Gaming for Students: Is It Good or Bad?
Today’s world demands that we be able to accomplish multiple tasks in a short span of time, often with the use of a single tool such as our PC or a smart device. Tomorrow’s world will demand it more, making it doubly important that children learn a task-based approach and can be flexible in managing and prioritizing these tasks.
Research has repeatedly indicated that action video game players develop these task-performing abilities in an increased capacity when compared to those who do not partake in action video gameplay. Other traits associated with modern video gameplay involve superior self-control, enhanced academic performance, better student relationship building, and superior social skills. This is due, in a significant part, to the collaborative nature of video games.
Is Gaming Good or Bad?
Increasingly, video games are being viewed by young gamers not as an isolated activity, but rather as a time to socialize and bond with their friends. The challenges, fun, and excitement elicited by video games are received with delight by children who enjoy video games, but parental concerns begin to factor into the amount of video games that children play and what other effects it has on them. For instance, parents worry that video games teach their children to be more violent or to grow desensitized to violent acts. It is also a source of frustration as an immersed child can lose track of time and delay themselves from a normal operating schedule, leading to the neglect of certain important activities or responsibilities.

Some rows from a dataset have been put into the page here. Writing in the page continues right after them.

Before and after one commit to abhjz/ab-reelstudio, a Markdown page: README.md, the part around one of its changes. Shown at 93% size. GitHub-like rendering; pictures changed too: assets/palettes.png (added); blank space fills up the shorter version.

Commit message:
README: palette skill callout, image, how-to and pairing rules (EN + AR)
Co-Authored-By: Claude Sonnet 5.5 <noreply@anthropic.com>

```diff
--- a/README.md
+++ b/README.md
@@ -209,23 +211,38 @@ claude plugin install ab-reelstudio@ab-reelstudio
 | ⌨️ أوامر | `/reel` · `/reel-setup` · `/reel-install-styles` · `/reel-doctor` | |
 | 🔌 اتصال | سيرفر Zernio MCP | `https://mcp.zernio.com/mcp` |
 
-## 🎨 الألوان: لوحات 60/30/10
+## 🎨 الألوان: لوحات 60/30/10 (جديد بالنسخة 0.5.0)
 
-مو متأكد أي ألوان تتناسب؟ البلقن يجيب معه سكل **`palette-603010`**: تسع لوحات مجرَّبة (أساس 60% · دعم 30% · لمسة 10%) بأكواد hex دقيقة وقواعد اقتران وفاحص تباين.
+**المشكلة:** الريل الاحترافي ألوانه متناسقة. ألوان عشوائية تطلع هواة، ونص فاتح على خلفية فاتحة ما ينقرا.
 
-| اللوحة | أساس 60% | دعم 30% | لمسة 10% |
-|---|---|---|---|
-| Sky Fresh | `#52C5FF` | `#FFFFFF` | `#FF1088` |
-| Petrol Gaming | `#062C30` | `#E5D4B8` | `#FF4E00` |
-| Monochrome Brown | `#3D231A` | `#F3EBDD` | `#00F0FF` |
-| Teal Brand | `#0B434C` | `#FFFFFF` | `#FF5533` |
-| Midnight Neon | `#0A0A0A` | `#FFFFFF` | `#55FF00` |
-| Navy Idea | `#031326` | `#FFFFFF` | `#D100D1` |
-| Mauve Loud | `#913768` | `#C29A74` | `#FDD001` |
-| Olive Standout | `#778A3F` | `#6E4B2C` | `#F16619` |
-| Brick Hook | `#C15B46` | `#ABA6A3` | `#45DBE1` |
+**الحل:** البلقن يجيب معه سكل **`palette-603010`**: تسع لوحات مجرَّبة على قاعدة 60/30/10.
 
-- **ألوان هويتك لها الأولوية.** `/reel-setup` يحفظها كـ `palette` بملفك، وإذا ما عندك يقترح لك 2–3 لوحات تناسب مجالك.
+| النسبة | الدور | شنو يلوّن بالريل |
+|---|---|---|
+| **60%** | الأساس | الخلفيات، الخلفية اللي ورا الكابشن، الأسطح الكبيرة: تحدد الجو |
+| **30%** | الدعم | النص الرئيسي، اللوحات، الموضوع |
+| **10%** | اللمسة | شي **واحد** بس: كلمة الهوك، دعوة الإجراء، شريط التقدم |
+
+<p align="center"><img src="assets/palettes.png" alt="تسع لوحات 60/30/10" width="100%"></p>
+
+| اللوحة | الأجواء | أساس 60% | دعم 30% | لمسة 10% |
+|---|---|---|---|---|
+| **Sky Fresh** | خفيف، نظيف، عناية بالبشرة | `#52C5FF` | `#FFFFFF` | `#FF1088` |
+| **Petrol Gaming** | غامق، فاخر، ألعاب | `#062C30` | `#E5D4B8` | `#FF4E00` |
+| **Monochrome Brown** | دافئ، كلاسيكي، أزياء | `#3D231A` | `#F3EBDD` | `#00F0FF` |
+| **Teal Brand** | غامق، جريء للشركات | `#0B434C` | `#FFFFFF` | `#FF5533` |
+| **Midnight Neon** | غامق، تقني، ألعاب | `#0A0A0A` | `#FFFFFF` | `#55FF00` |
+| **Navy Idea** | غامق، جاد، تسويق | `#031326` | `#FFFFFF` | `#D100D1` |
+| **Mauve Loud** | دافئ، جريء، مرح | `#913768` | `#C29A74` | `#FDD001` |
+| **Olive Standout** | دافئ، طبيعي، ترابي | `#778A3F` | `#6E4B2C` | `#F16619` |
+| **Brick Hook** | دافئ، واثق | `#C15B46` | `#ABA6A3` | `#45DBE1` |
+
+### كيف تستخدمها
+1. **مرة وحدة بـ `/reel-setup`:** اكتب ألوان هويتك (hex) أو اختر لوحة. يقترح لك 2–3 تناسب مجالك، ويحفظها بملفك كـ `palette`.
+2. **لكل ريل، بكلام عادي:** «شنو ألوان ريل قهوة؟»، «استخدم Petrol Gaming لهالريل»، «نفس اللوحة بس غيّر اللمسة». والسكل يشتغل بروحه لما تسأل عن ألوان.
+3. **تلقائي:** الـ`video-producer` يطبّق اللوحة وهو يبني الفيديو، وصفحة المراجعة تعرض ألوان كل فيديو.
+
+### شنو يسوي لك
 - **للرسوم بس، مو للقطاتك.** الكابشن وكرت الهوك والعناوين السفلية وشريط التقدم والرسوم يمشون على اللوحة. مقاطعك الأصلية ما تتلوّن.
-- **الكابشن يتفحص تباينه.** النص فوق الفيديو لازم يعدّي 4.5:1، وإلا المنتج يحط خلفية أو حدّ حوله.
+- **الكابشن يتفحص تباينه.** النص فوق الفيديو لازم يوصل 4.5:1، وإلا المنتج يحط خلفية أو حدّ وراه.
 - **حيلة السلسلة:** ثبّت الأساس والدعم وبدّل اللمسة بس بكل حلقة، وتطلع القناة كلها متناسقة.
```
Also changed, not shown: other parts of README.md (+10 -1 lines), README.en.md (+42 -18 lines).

These parental concerns are not unwarranted, but only in situations where video gameplay results in children avoiding or neglecting more pressing aspects of their academic life such as their schoolwork or homework assignments. Many parents cannot grasp that video gameplay is currently a normal part of children's play, believing that games are just consumed for the purposes of fun, and negatively impact their children's development. This often creates conflict between parents who may have different opinions on video games.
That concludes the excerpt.